After I moved to Bengaluru at the age of eight, my mother used to take my sister and me to the Kanteerava Stadium, which was a few minutes away from home. I took to the stadium like fish to water. Mohinder Singh, a tall, well-built coach noticed my sister and me running and encouraged us by giving us Nutrine candies. One candy for every round we ran. Thus started our careers in athletics. We made our mark at school sports days and interschool championships. These meets were no less exciting than any world championship! Such was the fierce rivalry among schools. Which team would take the “Best School” honour? Who would be the “Athlete of the Meet”? There was pride in all that. Teams from schools close to the stadium would walk a couple of kilometres in their uniforms to draw the attention of the public. Heads of institutions, teachers, and hundreds of cheerleaders would occupy their place in the stadium. Everybody knew where to sit without anyone telling them. Future champions were born here.
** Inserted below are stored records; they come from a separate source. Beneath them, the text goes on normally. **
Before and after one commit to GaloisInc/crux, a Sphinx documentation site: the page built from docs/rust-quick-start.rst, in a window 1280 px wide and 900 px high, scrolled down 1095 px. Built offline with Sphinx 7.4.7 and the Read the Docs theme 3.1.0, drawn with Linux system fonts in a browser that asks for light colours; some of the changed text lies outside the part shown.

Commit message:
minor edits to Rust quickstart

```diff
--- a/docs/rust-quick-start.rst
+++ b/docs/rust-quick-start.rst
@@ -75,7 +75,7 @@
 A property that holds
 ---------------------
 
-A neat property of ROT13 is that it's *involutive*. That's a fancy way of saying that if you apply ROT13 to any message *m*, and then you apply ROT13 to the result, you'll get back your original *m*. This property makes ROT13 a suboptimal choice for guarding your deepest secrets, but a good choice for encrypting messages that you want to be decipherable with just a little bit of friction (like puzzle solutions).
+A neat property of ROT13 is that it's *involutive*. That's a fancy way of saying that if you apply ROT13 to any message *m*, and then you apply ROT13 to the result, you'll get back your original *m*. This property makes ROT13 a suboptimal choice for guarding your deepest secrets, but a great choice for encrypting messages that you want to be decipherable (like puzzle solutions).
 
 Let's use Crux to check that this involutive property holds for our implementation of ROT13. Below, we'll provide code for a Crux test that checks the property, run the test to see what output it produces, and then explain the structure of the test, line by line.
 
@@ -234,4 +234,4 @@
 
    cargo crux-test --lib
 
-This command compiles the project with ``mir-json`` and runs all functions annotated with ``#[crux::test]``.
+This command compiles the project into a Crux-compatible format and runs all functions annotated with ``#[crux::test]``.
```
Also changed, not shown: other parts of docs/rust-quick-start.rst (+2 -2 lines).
Fast forward to today. Interschool athletics championships are all but dead in our country. In Bengaluru, in the early part of the last decade, an interschool athletics championship used to be held under the aegis of the Bengaluru Sports Club. More than a hundred schools used to participate each year. After a few years, it did gain momentum but it suffered from the basic lack of follow-up. What happens when talent gets unearthed? What are the next steps to develop the talent? Well, after ten years, the championship died.
After the Rio Olympics, I met Usain Bolt in Bengaluru and asked him why Jamaica was consistently producing sprint champions. He put it down to a thriving culture of sport, especially athletics, at the school level. In fact, he was first noticed as a 15-year old at the national school championships.
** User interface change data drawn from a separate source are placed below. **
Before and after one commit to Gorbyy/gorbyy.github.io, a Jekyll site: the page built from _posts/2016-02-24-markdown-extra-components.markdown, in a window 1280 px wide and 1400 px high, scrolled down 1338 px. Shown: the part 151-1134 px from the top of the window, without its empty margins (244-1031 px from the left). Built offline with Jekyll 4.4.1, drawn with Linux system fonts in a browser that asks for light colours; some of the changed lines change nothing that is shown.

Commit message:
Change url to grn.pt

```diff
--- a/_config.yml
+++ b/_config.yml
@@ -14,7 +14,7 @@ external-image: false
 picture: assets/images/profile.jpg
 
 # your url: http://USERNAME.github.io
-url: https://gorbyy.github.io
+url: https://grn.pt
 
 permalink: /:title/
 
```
Several factors have come together to bring us to this unfortunate situation where thousands of potential athletes are lost each year. I have outlined several of them in my previous columns. I shall not repeat the issues of governance and structure. However, I believe they are just the symptoms of a deeper problem.
Our education system has killed the love for sport. Sport in schools today ends at physical education. The overemphasis on the development of the mental faculties, by both parents and educators, has made the development of our physical capabilities an afterthought and a necessary ‘evil’. Getting a secure job and earning a living that allows for a life of material comforts have become the central focus of our education system. Therefore, getting ‘good marks’ and accumulating knowledge as prescribed in the syllabus have become the sum total of education for most parents, who in turn pressurise the school administrators to deliver that. Recently, there has been a move to give importance to sport through the Sports for Marks campaign. Surely it cannot instil the love for sport. In fact, it will hasten the demise of whatever interest remains in sport. Instilling a love for something cannot be mandated.
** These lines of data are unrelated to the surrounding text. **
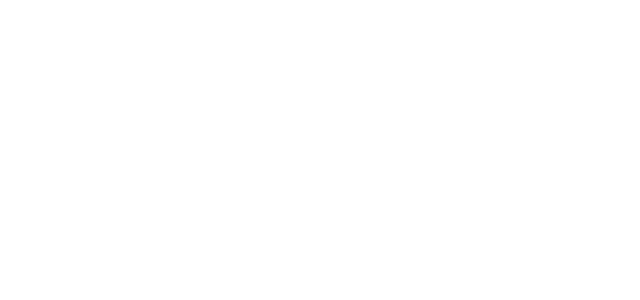
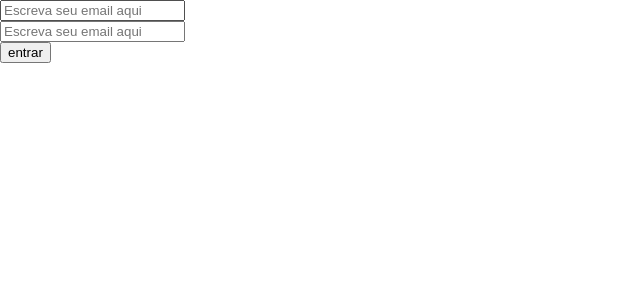
Before and after one commit to Grupo-Entrega-Projeto-Portify/Entrega-Portify, a React (Vite) app: page /loginpage in a window 1280 px wide. Before the commit this address had no page. Shown: the top 300 px of the page, without its empty margins (0-640 px from the left). Built offline with nearby package versions, Linux system fonts and the light colour scheme.

Commit message:
adicionei a loginpage na routermain

```diff
--- a/src/Router/RouterMain.tsx
+++ b/src/Router/RouterMain.tsx
@@ -1,6 +1,7 @@
 import { Route, Routes } from "react-router-dom"
 import { RegisterPage } from "../Pages/Cadastro"
 import { HomePage } from "../Pages/HomePage"
+import { LoginPage } from "../Pages/LoginPage"
 
 
 export const RoutesMain = () => {
@@ -8,6 +9,7 @@ export const RoutesMain = () => {
         <Routes>
             <Route path="/Cadastro" element={<RegisterPage />} />
             <Route path="/" element={<HomePage />} />
+            <Route path="/loginpage" element={<LoginPage />} />
         </Routes >
     )
 }
```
What has made the situation far worse is the virtualisation of our living, thanks to the ubiquitous technology that has invaded our lives. Our children would rather play virtual games than be on a field. Mobile applications for learning and games are exploding, and children are getting addicted to that world. Is it possible to instil a love for sport in the face of these challenges? For the last 14 years, along with my husband, I have been attempting just that. In my next column, I will elaborate on that interesting experiment.